There are three reasons these technicians aren’t ending up in our shops, he said:
1. These schools aren’t teaching what our industry needs. “And this is our fault,” he said. “If you’re not involved with your local schools, you’re part of the problem.”
2. We expect these graduates to be productive on the first day. That’s unrealistic, Arrants said. “We need to mentor this generation.”
3. Someone else is stealing them from us. Arrants contends we need to get schools to stop marketing these programs as “diesel technicians” and focus on medium/heavy trucks. “Industries like wind [power] generation are grabbing our technicians,” he said.
In short, he asked, “Do we have a technician shortage, or are we not taking care of the resources we are provided?”
Also on the panel was Kenneth Calhoun of Truck Centers of Arkansas. He recently spoke to two classes of eighth graders as part of a program called Career Connect, a joint effort with the North Little Rock school district and the local Chamber of Commerce. When he gave them a salary range (that happened to be that of technicians) and asked them what kind of careers they thought could earn that kind of money, the answers were doctor, lawyer, engineer.
“There is no concept that there are such lucrative opportunities in our world,” said Calhoun.
Much the same can be said of getting young people into driving and other trucking-industry jobs. We need to get involved in local schools. Sponsor a shop program. Bring trucks to driver’s ed classes to teach about blind spots. Reach out to elementary schools, to Boy Scouts and Girl Scouts. Offer to bring a truck or have them tour your shop. Encourage drivers to join the Trucker Buddy pen-pal program with elementary school students. Get involved with — or start — a local “touch a truck” charity event.
Much is made these days of getting kids interested in STEM (science, technology, engineering and math). But why should these areas have to be limited to college careers? There’s plenty of STEM involved in spec’ing and maintaining equipment.
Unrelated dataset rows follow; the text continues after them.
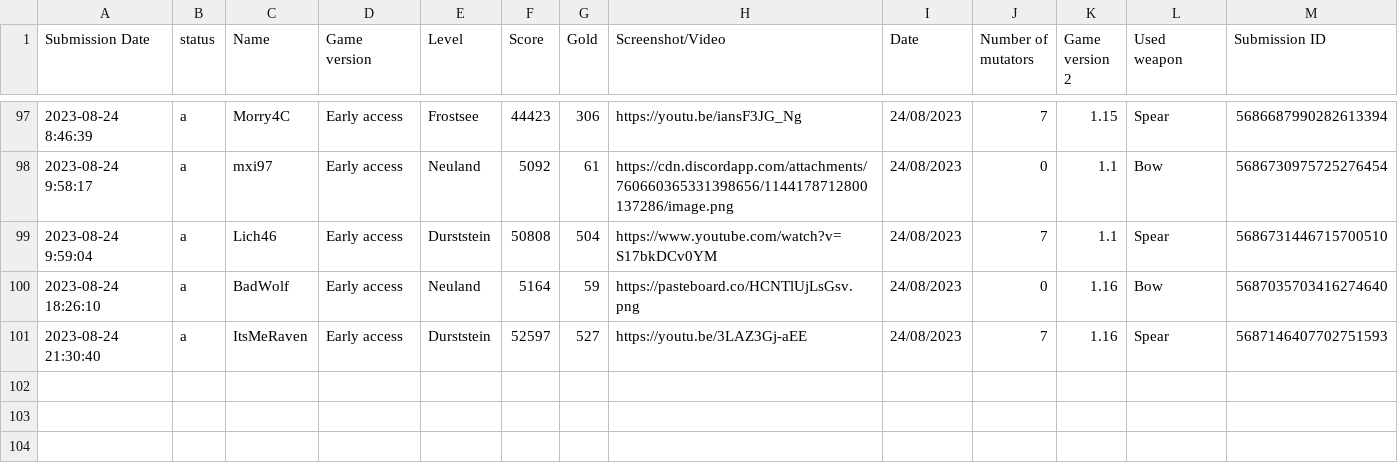
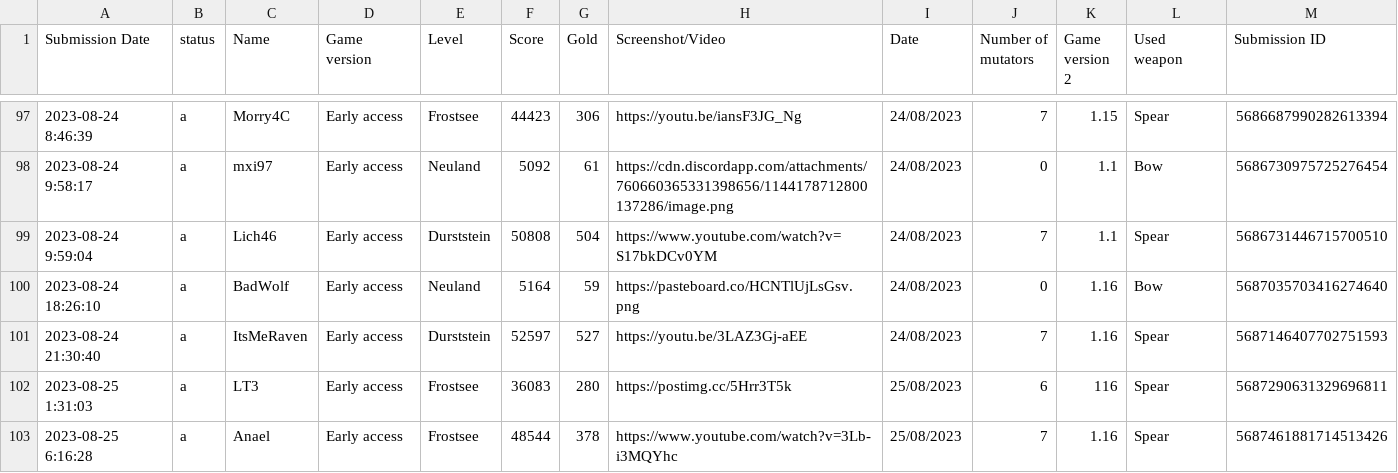
Before and after one commit to Ghost-Miner/Ghost-Miner.github.io, a CSV file: thronefall/entries.csv, drawn as a sheet; only a part is shown, gaps mark what is left out; the diff names each change by its address in the sheet, - before the commit and + after, or states it on an @@ line.

Commit message:
Update entries.csv

```diff
--- a/thronefall/entries.csv
+++ b/thronefall/entries.csv
+row 102: 2023-08-25 1:31:03 | a | LT3 | Early access | Frostsee | 36083 | 280 | https://postimg.cc/5Hrr3T5k | 25/08/2023 | 6 | 116 | Spear | 5687290631329696811
+row 103: 2023-08-25 6:16:28 | a | Anael | Early access | Frostsee | 48544 | 378 | https://www.youtube.com/watch?v=3Lb-i3MQYhc | 25/08/2023 | 7 | 1.16 | Spear | 5687461881714513426
```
Trucking should take advantage of this and expose students to the engines and technology used in today’s trucks. Maybe some of these students will grow up to be engineers who design new engines. And maybe some will grow up to work on them.